It’s official, Mazda’s rotary engine is making a comeback, but perhaps not in the way sports car enthusiasts hope. Rather than powerful, turbocharged powerplants in a new RX car, the new rotary will serve as range extenders on a fleet of self-driving electric vehicles that Mazda and Toyota are co-developing together.
News of the rotary’s return comes straight from the president of Mazda North American Operations Masahiro Moro. “This is a very suitable engine to run a generator because it’s compact and lightweight, with no noise or vibration, and it has very good fuel economy,’’ he said during the Automotive News World Congress industry conference in Detroit last week.
With fewer parts than traditional engines and a compact footprint, the rotary will rotary engine will allow for customizable options for Toyota’s e-Palette autonomous vehicle. Co-developed with Toyota, Mazda, Denso and Amazon, they can serve as everything from mobile stores to hotels to delivery trucks.

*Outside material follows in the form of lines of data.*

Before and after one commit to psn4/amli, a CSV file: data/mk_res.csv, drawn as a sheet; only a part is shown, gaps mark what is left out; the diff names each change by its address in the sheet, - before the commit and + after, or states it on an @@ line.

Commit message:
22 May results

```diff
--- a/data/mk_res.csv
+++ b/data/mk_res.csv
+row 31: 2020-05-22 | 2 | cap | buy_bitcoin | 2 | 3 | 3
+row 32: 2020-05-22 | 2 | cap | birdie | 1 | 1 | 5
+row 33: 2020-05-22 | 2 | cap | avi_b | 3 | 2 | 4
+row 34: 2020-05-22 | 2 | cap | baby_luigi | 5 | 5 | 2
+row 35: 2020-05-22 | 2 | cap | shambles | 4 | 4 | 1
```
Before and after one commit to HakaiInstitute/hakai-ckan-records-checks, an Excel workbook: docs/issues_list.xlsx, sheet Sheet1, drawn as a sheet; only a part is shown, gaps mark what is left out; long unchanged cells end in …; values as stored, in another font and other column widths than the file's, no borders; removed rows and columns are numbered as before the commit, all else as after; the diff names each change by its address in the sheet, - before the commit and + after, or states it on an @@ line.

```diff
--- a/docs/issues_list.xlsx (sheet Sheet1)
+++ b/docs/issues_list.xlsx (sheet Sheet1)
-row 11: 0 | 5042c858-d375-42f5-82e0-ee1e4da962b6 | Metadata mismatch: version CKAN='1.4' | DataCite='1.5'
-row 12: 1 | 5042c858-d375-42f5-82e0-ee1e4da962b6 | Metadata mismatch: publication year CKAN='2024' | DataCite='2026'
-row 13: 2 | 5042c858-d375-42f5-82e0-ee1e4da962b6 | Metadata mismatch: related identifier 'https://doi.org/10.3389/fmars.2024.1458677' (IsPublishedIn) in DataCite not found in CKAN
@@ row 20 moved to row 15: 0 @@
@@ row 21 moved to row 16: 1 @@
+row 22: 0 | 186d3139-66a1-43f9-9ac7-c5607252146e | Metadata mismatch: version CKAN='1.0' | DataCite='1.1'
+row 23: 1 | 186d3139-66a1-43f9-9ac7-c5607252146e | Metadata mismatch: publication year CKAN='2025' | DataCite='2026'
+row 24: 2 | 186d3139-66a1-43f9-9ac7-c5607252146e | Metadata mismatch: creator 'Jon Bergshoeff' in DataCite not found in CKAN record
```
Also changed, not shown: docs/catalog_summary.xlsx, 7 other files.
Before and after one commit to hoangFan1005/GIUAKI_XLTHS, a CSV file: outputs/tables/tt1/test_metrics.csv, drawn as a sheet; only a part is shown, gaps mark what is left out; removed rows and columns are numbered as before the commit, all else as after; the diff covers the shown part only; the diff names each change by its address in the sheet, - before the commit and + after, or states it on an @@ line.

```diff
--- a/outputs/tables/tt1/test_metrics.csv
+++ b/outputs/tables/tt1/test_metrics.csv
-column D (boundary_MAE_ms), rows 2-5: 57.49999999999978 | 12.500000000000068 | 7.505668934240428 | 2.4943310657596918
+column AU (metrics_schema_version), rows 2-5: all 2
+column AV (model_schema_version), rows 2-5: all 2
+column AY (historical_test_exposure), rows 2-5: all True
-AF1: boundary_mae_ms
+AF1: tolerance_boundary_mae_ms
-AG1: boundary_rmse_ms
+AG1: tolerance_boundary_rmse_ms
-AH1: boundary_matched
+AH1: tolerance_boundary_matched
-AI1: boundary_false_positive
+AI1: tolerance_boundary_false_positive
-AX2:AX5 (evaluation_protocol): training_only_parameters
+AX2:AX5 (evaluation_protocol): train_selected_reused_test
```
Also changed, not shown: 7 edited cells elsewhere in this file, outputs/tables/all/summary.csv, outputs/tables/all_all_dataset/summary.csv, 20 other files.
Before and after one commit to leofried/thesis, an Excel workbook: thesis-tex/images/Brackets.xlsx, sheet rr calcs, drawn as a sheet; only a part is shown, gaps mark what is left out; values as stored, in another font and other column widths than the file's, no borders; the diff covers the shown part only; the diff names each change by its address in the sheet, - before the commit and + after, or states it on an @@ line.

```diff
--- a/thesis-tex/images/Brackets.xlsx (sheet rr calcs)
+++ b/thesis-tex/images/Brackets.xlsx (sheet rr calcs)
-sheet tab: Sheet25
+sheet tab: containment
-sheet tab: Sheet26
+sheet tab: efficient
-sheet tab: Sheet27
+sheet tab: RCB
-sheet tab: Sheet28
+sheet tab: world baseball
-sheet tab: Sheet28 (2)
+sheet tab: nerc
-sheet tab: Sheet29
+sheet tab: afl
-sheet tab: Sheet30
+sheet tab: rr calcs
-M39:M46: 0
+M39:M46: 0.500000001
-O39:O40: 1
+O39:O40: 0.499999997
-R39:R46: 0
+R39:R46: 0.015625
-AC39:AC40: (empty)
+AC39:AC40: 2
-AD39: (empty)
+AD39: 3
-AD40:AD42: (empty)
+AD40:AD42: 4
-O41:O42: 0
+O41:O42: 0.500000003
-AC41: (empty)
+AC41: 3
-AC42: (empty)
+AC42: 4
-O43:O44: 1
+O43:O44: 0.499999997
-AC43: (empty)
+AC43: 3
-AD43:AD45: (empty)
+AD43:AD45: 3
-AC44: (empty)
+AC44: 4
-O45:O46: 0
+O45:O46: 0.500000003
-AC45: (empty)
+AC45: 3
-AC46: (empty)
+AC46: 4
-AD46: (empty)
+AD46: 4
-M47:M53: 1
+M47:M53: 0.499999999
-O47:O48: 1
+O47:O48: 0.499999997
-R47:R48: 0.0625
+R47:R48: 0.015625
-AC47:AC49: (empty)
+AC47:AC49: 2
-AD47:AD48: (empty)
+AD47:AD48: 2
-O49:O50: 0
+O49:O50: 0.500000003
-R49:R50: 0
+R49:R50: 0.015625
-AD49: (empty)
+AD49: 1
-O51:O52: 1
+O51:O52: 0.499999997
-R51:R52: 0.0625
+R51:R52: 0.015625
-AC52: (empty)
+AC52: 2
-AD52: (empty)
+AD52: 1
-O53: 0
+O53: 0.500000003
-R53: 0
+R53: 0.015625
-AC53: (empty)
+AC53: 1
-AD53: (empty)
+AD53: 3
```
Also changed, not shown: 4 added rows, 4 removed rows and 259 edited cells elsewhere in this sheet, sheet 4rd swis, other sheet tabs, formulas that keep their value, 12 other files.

While the application isn’t the return that rotorheads have been waiting for since the RX-8 ended production in 2012, this at least provides some hope that the technology Mazda developed 50 years ago will continue in some form.